Written by Dalton Brenneman, Zachary Hany, Jeneen Watson, and Nate Wieland. Media by Cord Buchanan.
John Wesley has a sermon on the idea of Catholic spirit—the unification of Christians across differences and the ability to extend the hand of peace despite different circumstances and lifestyles. Christians have differences in doctrine—what we take to be the truth, and differences in practice, how we live that truth—that tend to stratify us into different denominations, communities, and sects. While these divides arise naturally, there are ways to pursue unity without enforcing uniformity. Baptism allows for us to focus on what we share in common because it washes away not our differences, but our animosity for our differences. It does so by grafting us into the same body, one in which we have more in common with those of that body than we do our nuclear or extended family. Baptismal water runs thicker than ancestral blood. Because this is the case, we cannot merely dismiss Christians who live lives completely opposite of our own.
Diversity should not be fought because of how completely natural it is to Creation. God creates by separation—night from day, man from woman, land from the sea—so differences are really a gift to us! In seeking to be the Mosaic Community we are called to, we find that the collective people are more beautiful than the sum of its different parts.
In Matthew 15, we see that Jesus came not just for the Jew but the Greek as well. His salvation is a radically inclusive one. Paul echoes this in 1 Corinthians 12 when he describes the different parts of the Body of Christ. In order for a people to fully embody Christ, they need to embrace their differences and celebrate what each brings to the whole. Typically, people have thought of this in really menial ways; like extrovert and introvert, leader and follower, blonde and brunette. What if Paul was talking large scale? His description of different parts of the body could be taken to mean nationalities, ethnicities, and socio-economic classes. If this is the case, then Christina Cleveland’s word on perichoresis (the mutual sharing of attributes within the Trinity) holds a special weight. If each of us brings to the body both our strengths and our struggles, then is it not the Christian responsibility to bear the struggles of even entire groups of people? If they are part of our body, then we have skin in the game! Issues we may never have considered our own are suddenly near and dear to our hearts.
How do we respond when over one-third of our black brothers and sisters in America are falling victim to the incarceration system? Do we assume a position of callousness?
It’s their problem to resolve, not mine.”
“I’ve never committed a crime.”
Does that seem to line up with our sense of Catholic unity?
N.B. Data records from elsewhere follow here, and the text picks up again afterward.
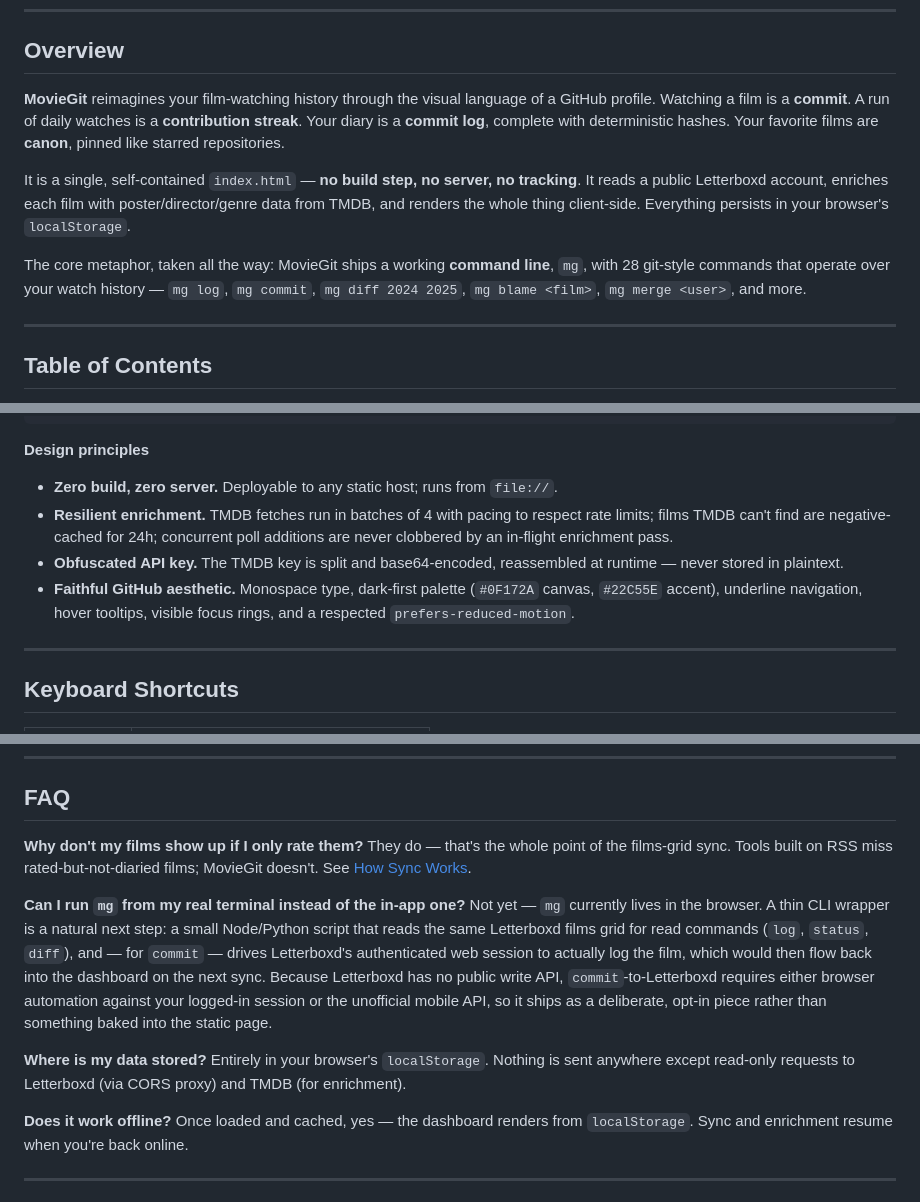
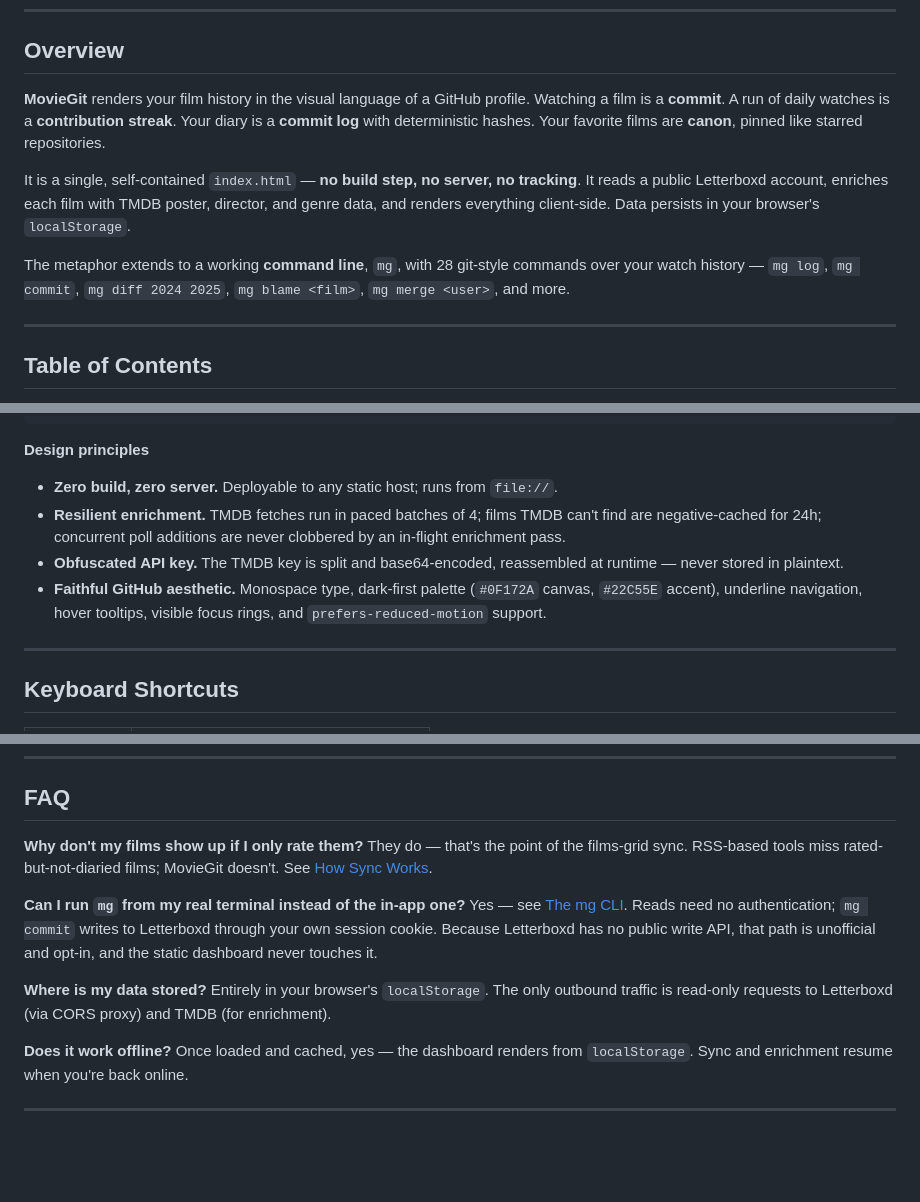
Before and after one commit to jeffzh4/Moviegit, a Markdown page: README.md, 3 parts joined by grey strips. Rendered like a GitHub page; blank space fills up the shorter version.

```diff
--- a/README.md
+++ b/README.md
@@ -34,11 +34,11 @@
 
 ## Overview
 
-**MovieGit** reimagines your film-watching history through the visual language of a GitHub profile. Watching a film is a **commit**. A run of daily watches is a **contribution streak**. Your diary is a **commit log**, complete with deterministic hashes. Your favorite films are **canon**, pinned like starred repositories.
+**MovieGit** renders your film history in the visual language of a GitHub profile. Watching a film is a **commit**. A run of daily watches is a **contribution streak**. Your diary is a **commit log** with deterministic hashes. Your favorite films are **canon**, pinned like starred repositories.
 
-It is a single, self-contained `index.html` — **no build step, no server, no tracking**. It reads a public Letterboxd account, enriches each film with poster/director/genre data from TMDB, and renders the whole thing client-side. Everything persists in your browser's `localStorage`.
+It is a single, self-contained `index.html` — **no build step, no server, no tracking**. It reads a public Letterboxd account, enriches each film with TMDB poster, director, and genre data, and renders everything client-side. Data persists in your browser's `localStorage`.
 
-The core metaphor, taken all the way: MovieGit ships a working **command line**, `mg`, with 28 git-style commands that operate over your watch history — `mg log`, `mg commit`, `mg diff 2024 2025`, `mg blame <film>`, `mg merge <user>`, and more.
+The metaphor extends to a working **command line**, `mg`, with 28 git-style commands over your watch history — `mg log`, `mg commit`, `mg diff 2024 2025`, `mg blame <film>`, `mg merge <user>`, and more.
 
 ---
 
@@ -279,9 +277,9 @@ MGSH   — the mg terminal: drawer UI + 28-command registry
 
 **Design principles**
 - **Zero build, zero server.** Deployable to any static host; runs from `file://`.
-- **Resilient enrichment.** TMDB fetches run in batches of 4 with pacing to respect rate limits; films TMDB can't find are negative-cached for 24h; concurrent poll additions are never clobbered by an in-flight enrichment pass.
+- **Resilient enrichment.** TMDB fetches run in paced batches of 4; films TMDB can't find are negative-cached for 24h; concurrent poll additions are never clobbered by an in-flight enrichment pass.
 - **Obfuscated API key.** The TMDB key is split and base64-encoded, reassembled at runtime — never stored in plaintext.
-- **Faithful GitHub aesthetic.** Monospace type, dark-first palette (`#0F172A` canvas, `#22C55E` accent), underline navigation, hover tooltips, visible focus rings, and a respected `prefers-reduced-motion`.
+- **Faithful GitHub aesthetic.** Monospace type, dark-first palette (`#0F172A` canvas, `#22C55E` accent), underline navigation, hover tooltips, visible focus rings, and `prefers-reduced-motion` support.
 
 ---
 
@@ -321,13 +319,13 @@ MGSH   — the mg terminal: drawer UI + 28-command registry
 ## FAQ
 
 **Why don't my films show up if I only rate them?**
-They do — that's the whole point of the films-grid sync. Tools built on RSS miss rated-but-not-diaried films; MovieGit doesn't. See [How Sync Works](#how-sync-works).
+They do — that's the point of the films-grid sync. RSS-based tools miss rated-but-not-diaried films; MovieGit doesn't. See [How Sync Works](#how-sync-works).
 
 **Can I run `mg` from my real terminal instead of the in-app one?**
-Not yet — `mg` currently lives in the browser. A thin CLI wrapper is a natural next step: a small Node/Python script that reads the same Letterboxd films grid for read commands (`log`, `status`, `diff`), and — for `commit` — drives Letterboxd's authenticated web session to actually log the film, which would then flow back into the dashboard on the next sync. Because Letterboxd has no public write API, `commit`-to-Letterboxd requires either browser automation against your logged-in session or the unofficial mobile API, so it ships as a deliberate, opt-in piece rather than something baked into the static page.
+Yes — see [The mg CLI](#the-mg-cli-your-real-terminal). Reads need no authentication; `mg commit` writes to Letterboxd through your own session cookie. Because Letterboxd has no public write API, that path is unofficial and opt-in, and the static dashboard never touches it.
 
 **Where is my data stored?**
-Entirely in your browser's `localStorage`. Nothing is sent anywhere except read-only requests to Letterboxd (via CORS proxy) and TMDB (for enrichment).
+Entirely in your browser's `localStorage`. The only outbound traffic is read-only requests to Letterboxd (via CORS proxy) and TMDB (for enrichment).
 
 **Does it work offline?**
 Once loaded and cached, yes — the dashboard renders from `localStorage`. Sync and enrichment resume when you're back online.
```
Also changed, not shown: other parts of README.md (+20 -22 lines).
It is our job to seek understanding in the lives of our brothers and sisters where we have none. More than just understanding, what if we were to follow in the footsteps of Christ our liberator? If Jesus once set us free from captivity, shouldn’t captivity today still be on the forefront of our minds? We are free from the powers of sin and death but are still battling the consequences of those forces. Is it unreasonable to think that the forces of sin and death still manifest themselves in man-made structures and systems?